EXERCISE = If a line in the data below holds the word "subset", include it in the count. Give only the final number.

(EXERCISE DATA Opens)

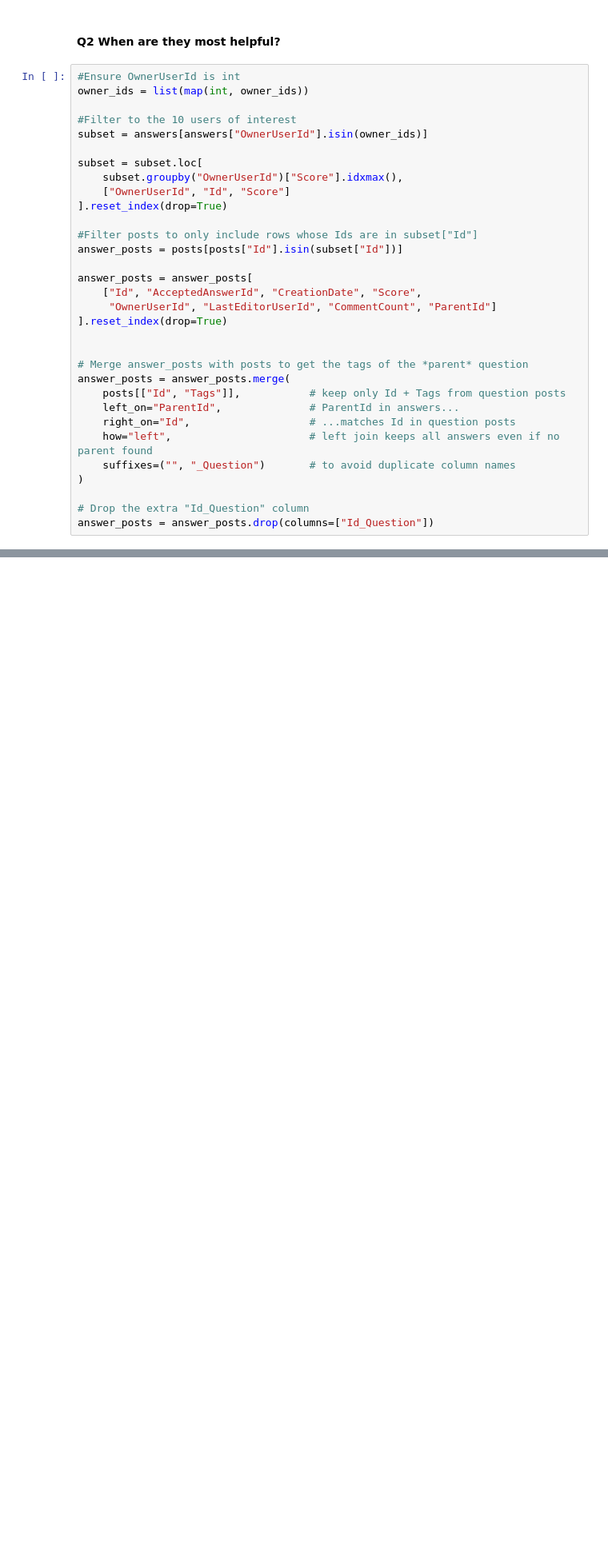
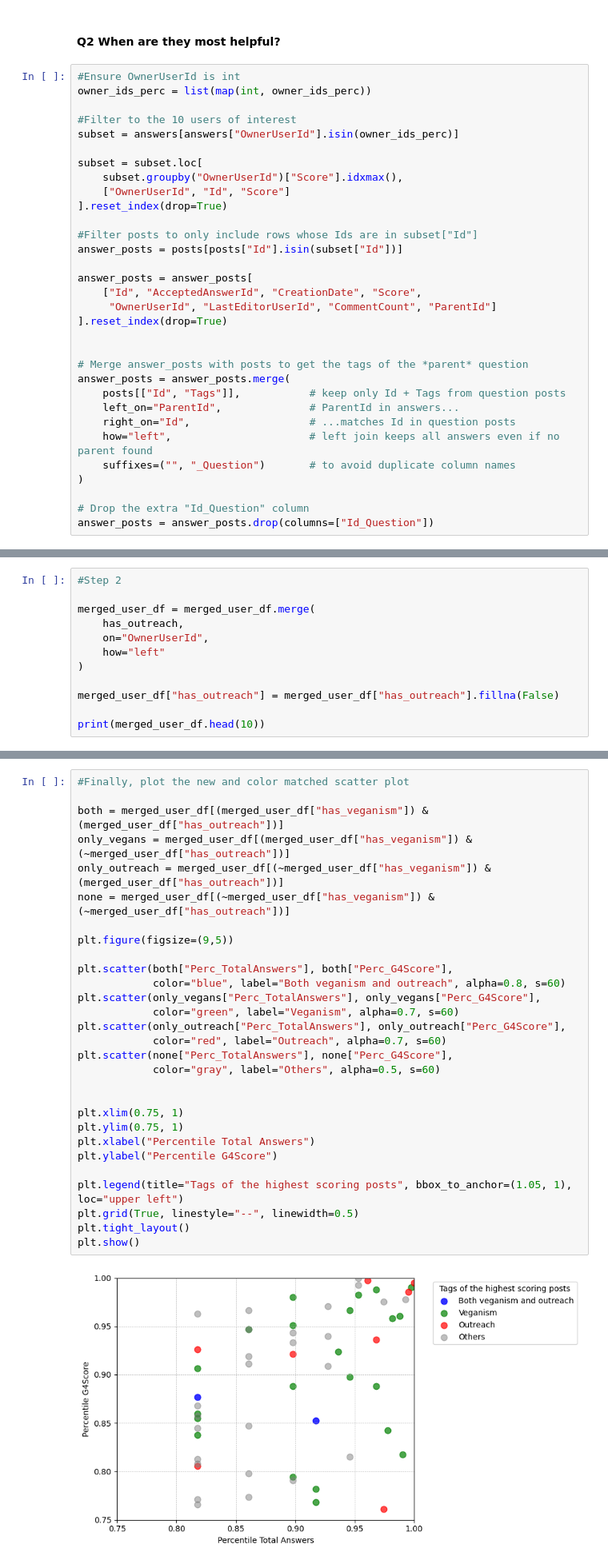
Before and after one commit to Calebagoha123/group4_fsstds, a Jupyter notebook: fsds25_ex_wk01d02.ipynb, the cells around one changed output, grey strips where cells are left out. Shown: that part at 80% size. Drawn from its saved outputs; the diff is of its cells as text; blank space fills up the shorter version.

```diff
--- a/fsds25_ex_wk01d02.ipynb
+++ b/fsds25_ex_wk01d02.ipynb
@@ -414,10 +435,10 @@ print(owner_ids)
 #### Q2 When are they most helpful?
 # %%
 #Ensure OwnerUserId is int
-owner_ids = list(map(int, owner_ids))
+owner_ids_perc = list(map(int, owner_ids_perc))
 
 #Filter to the 10 users of interest
-subset = answers[answers["OwnerUserId"].isin(owner_ids)]
+subset = answers[answers["OwnerUserId"].isin(owner_ids_perc)]
 
 subset = subset.loc[
     subset.groupby("OwnerUserId")["Score"].idxmax(),
@@ -478,0 +580,12 @@ print(tag_counts.head(10))  # Top 10 most common tags
+# %%
+#Step 2
+
+merged_user_df = merged_user_df.merge(
+    has_outreach,
+    on="OwnerUserId",
+    how="left"
+)
+
+merged_user_df["has_outreach"] = merged_user_df["has_outreach"].fillna(False)
+
+print(merged_user_df.head(10))
@@ -478,0 +604,31 @@ print(tag_counts.head(10))  # Top 10 most common tags
+# %%
+#Finally, plot the new and color matched scatter plot
+
+both = merged_user_df[(merged_user_df["has_veganism"]) & (merged_user_df["has_outreach"])]
+only_vegans = merged_user_df[(merged_user_df["has_veganism"]) & (~merged_user_df["has_outreach"])]
+only_outreach = merged_user_df[(~merged_user_df["has_veganism"]) & (merged_user_df["has_outreach"])]
+none = merged_user_df[(~merged_user_df["has_veganism"]) & (~merged_user_df["has_outreach"])]
+
+plt.figure(figsize=(9,5))
+
+plt.scatter(both["Perc_TotalAnswers"], both["Perc_G4Score"],
+            color="blue", label="Both veganism and outreach", alpha=0.8, s=60)
+plt.scatter(only_vegans["Perc_TotalAnswers"], only_vegans["Perc_G4Score"],
+            color="green", label="Veganism", alpha=0.7, s=60)
+plt.scatter(only_outreach["Perc_TotalAnswers"], only_outreach["Perc_G4Score"],
+            color="red", label="Outreach", alpha=0.7, s=60)
+plt.scatter(none["Perc_TotalAnswers"], none["Perc_G4Score"],
+            color="gray", label="Others", alpha=0.5, s=60)
+
+
+plt.xlim(0.75, 1)
+plt.ylim(0.75, 1)
+plt.xlabel("Percentile Total Answers")
+plt.ylabel("Percentile G4Score")
+
+plt.legend(title="Tags of the highest scoring posts", bbox_to_anchor=(1.05, 1), loc="upper left")
+plt.grid(True, linestyle="--", linewidth=0.5)
+plt.tight_layout()
+plt.show()
+# %% [output]
+[figure, added]
```
Also changed, not shown: parts of 17 cells of this notebook.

(EXERCISE DATA Closes)

SOLUTION BELOW = 4